Even the best-running engine–or the most well-built house–needs an occasional tune-up or a fresh coat of paint. So too with governing documents which are so vital to the operation of the place you call home. As times change and people come and go, the documents that direct and guide the course of your building may need to be adjusted or reassessed to best serve the community they govern. The key to making these changes smoothly and with minimal disruption lies in understanding the documents themselves and how they relate to–and differ from–each other.
How It All Stacks Up
Lawyers and brokers will often refer to a "hierarchy of documents"–their term for the various papers and forms that delineate the who, what, where, when and why of co-op and condo operations. The hierarchy differs slightly between the two types of residences. A co-op, for example, is established through the Certificate of Incorporation. The certificate indicates how many shares the co-op corporation will be divided into and establishes all other corporate aspects of the venture.
For condos, the rules of establishment are slightly different. To create a condominium, a Declaration of Condominium must be made with the county clerk’s office. This document establishes the number of units which individuals are going to own and also defines common elements.
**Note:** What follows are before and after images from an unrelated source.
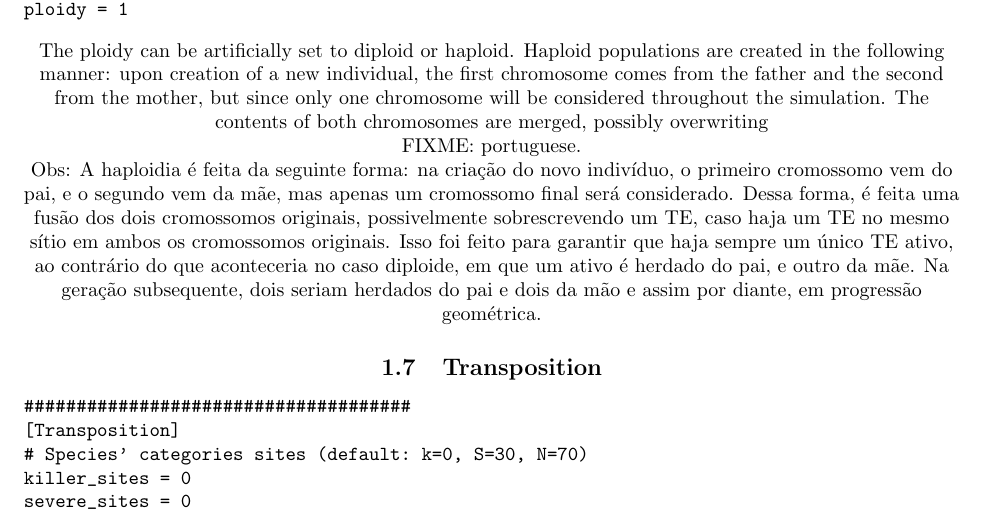
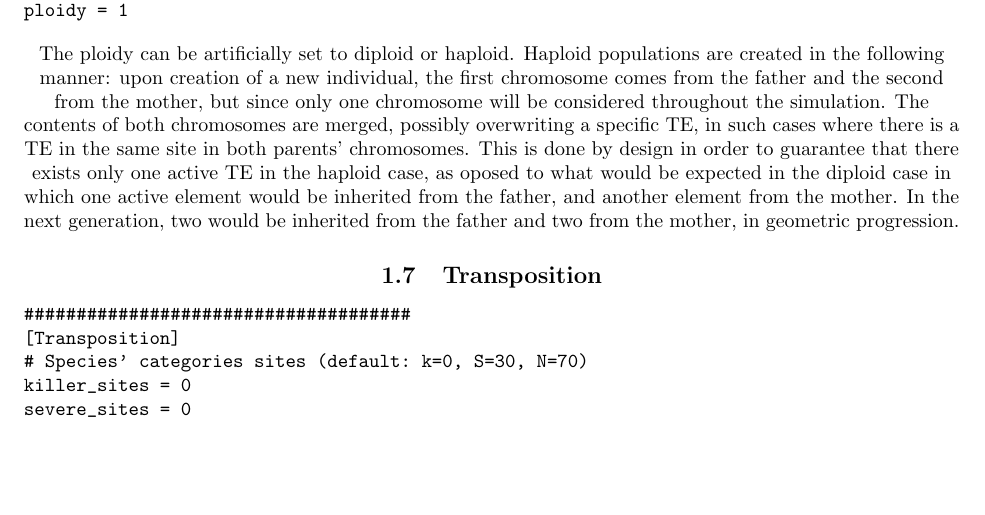
Before and after one commit to philsf/trepid_paper, a LaTeX document (ffigueiredo-cjs_trepid_SOM.tex): part of page 4 of 16, cut so that both start at the same text, the shorter picture padded with empty space. Compiled offline with pdfLaTeX.

Commit message:
* ffigueiredo-cjs_trepid_SOM.tex: Translated section 1.6 (reproduction) to English. Part of issue #8.

```diff
--- a/ffigueiredo-cjs_trepid_SOM.tex
+++ b/ffigueiredo-cjs_trepid_SOM.tex
@@ -221,22 +221,16 @@ ploidy = 1
 The ploidy can be artificially set to diploid or haploid. Haploid
 populations are created in the following manner: upon creation of a
 new individual, the first chromosome comes from the father and the
-second from the mother, but since only one chromosome will be considered
-throughout the simulation. The contents of both chromosomes are
-merged, possibly overwriting
-
-FIXME: portuguese.
-
-Obs: A haploidia é feita da seguinte forma: na criação do novo
-indivíduo, o primeiro cromossomo vem do pai, e o segundo vem da mãe,
-mas apenas um cromossomo final será considerado. Dessa forma, é feita
-uma fusão dos dois cromossomos originais, possivelmente sobrescrevendo
-um TE, caso haja um TE no mesmo sítio em ambos os cromossomos
-originais. Isso foi feito para garantir que haja sempre um único TE
-ativo, ao contrário do que aconteceria no caso diploide, em que um
-ativo é herdado do pai, e outro da mãe. Na geração subsequente, dois
-seriam herdados do pai e dois da mão e assim por diante, em progressão
-geométrica.
+second from the mother, but since only one chromosome will be
+considered throughout the simulation. The contents of both chromosomes
+are merged, possibly overwriting a specific TE, in such cases where
+there is a TE in the same site in both parents' chromosomes. This is
+done by design in order to guarantee that there exists only one active
+TE in the haploid case, as oposed to what would be expected in the
+diploid case in which one active element would be inherited from the
+father, and another element from the mother. In the next generation,
+two would be inherited from the father and two from the mother, in
+geometric progression.
 
 \subsection{Transposition}
 \label{sec:default_config_transposition}
```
Next down on the ladder are the bylaws, which form the basic guide for how the co-op or condo will do business. Bylaws lay out everything from the organization’s purpose to its form of government and method of elections to a description of the directors and number of officers.